▸ **Assignment**
Go through the records below and show every line with the string "class".
==== Records shown ====
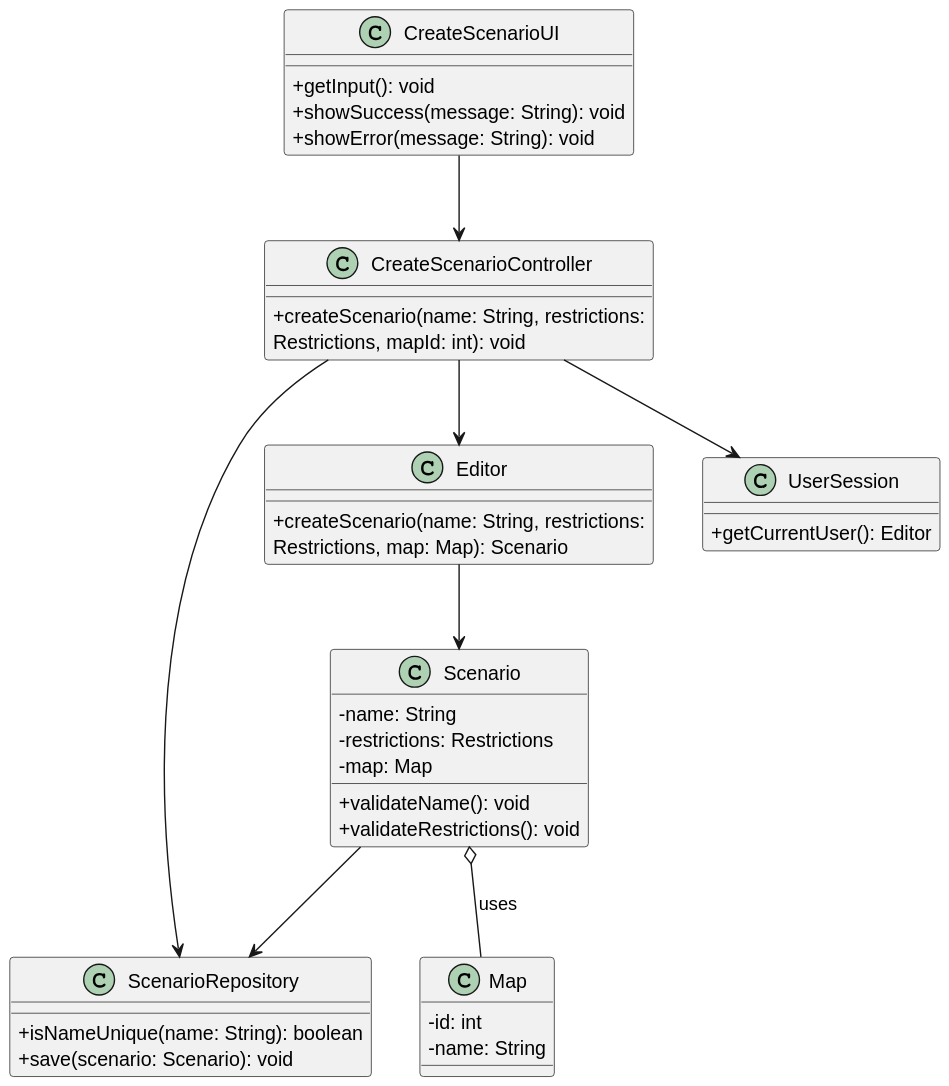
Earlier version of the PlantUML export docs/sprint2/us004/03.design/svg/us004-class-diagram.svg (ivasduarte/all-aboard).
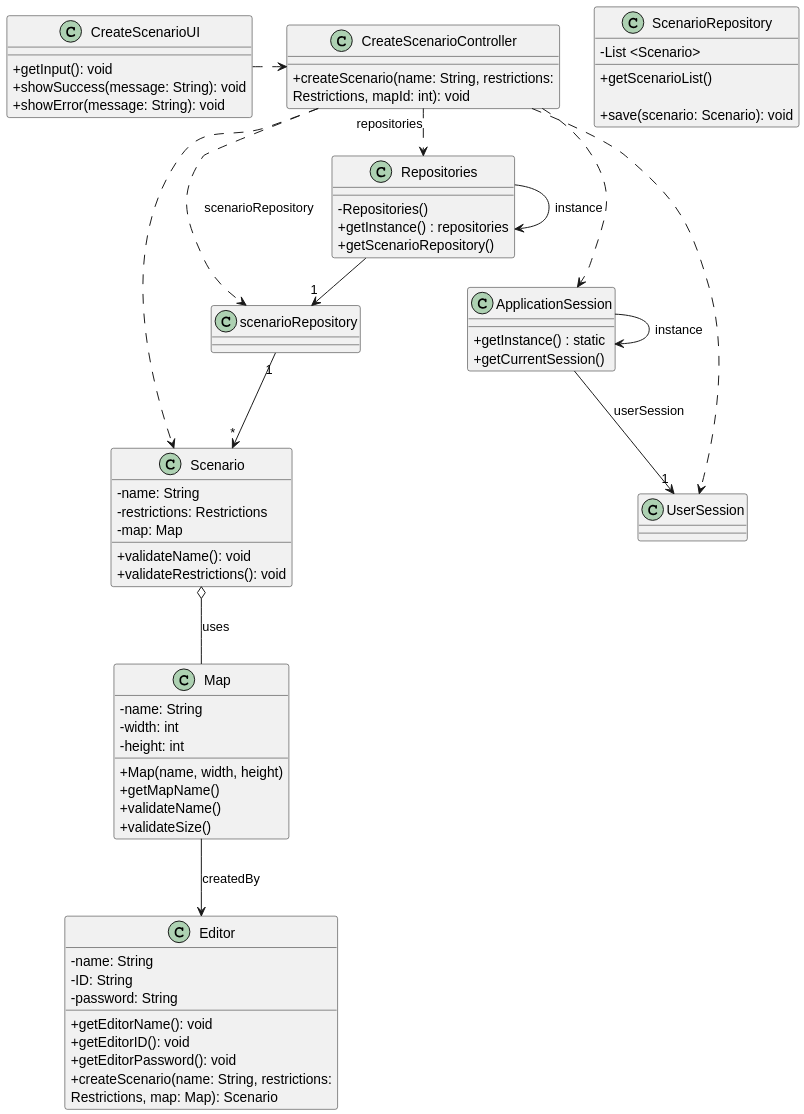
After the commit.

Commit message:
US004(docs): complete redo of class diagram + svg

What changed in the source:
```diff
@@ -12,12 +12,20 @@
 }
 
 class ScenarioRepository {
-  +isNameUnique(name: String): boolean
-  +save(scenario: Scenario): void
+    -List <Scenario>
+    +getScenarioList()
+
+    +save(scenario: Scenario): void
 }
 
 class Editor {
-  +createScenario(name: String, restrictions:\nRestrictions, map: Map): Scenario
+    -name: String
+    -ID: String
+    -password: String
+    +getEditorName(): void
+    +getEditorID(): void
+    +getEditorPassword(): void
+    +createScenario(name: String, restrictions:\nRestrictions, map: Map): Scenario
 }
 
 class Scenario {
@@ -30,19 +38,46 @@
 }
 
 class Map {
-  -id: int
-  -name: String
+    -name: String
+    -width: int
+    -height: int
+    +Map(name, width, height)
+    +getMapName()
+    +validateName()
+    +validateSize()
 }
 
-class UserSession {
-  +getCurrentUser(): Editor
+class Repositories {
+    -Repositories()
+    +getInstance() : repositories
+    +getScenarioRepository()
 }
 
-CreateScenarioUI --> CreateScenarioController
-CreateScenarioController --> UserSession
-CreateScenarioController --> ScenarioRepository
-CreateScenarioController --> Editor
-Editor --> Scenario
-Scenario --> ScenarioRepository
+class ApplicationSession {
+    +getInstance() : static
+    +getCurrentSession()
+}
+
+class UserSession {}
+
+
+Repositories -> Repositories : instance
+ApplicationSession -> ApplicationSession : instance
+
+CreateScenarioUI .> CreateScenarioController
+CreateScenarioController .> Repositories : repositories
+
+Repositories -> "1" scenarioRepository
+CreateScenarioController ..> Scenario
+CreateScenarioController ..> scenarioRepository : scenarioRepository
+
+ApplicationSession --> "1" UserSession : userSession
+
+CreateScenarioController ..> ApplicationSession
+CreateScenarioController ..> UserSession
+
+scenarioRepository "1" --> "*" Scenario
 Scenario o-- Map : uses
+
+Map --> Editor : createdBy
 @enduml
```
====
▸ **Task output**
Earlier version of the PlantUML export docs/sprint2/us004/03.design/svg/us004-class-diagram.svg (ivasduarte/all-aboard).
US004(docs): complete redo of class diagram + svg
 class ScenarioRepository {
 class Editor {
 class Scenario {
 class Map {
-class UserSession {
+class Repositories {
+class ApplicationSession {
+class UserSession {}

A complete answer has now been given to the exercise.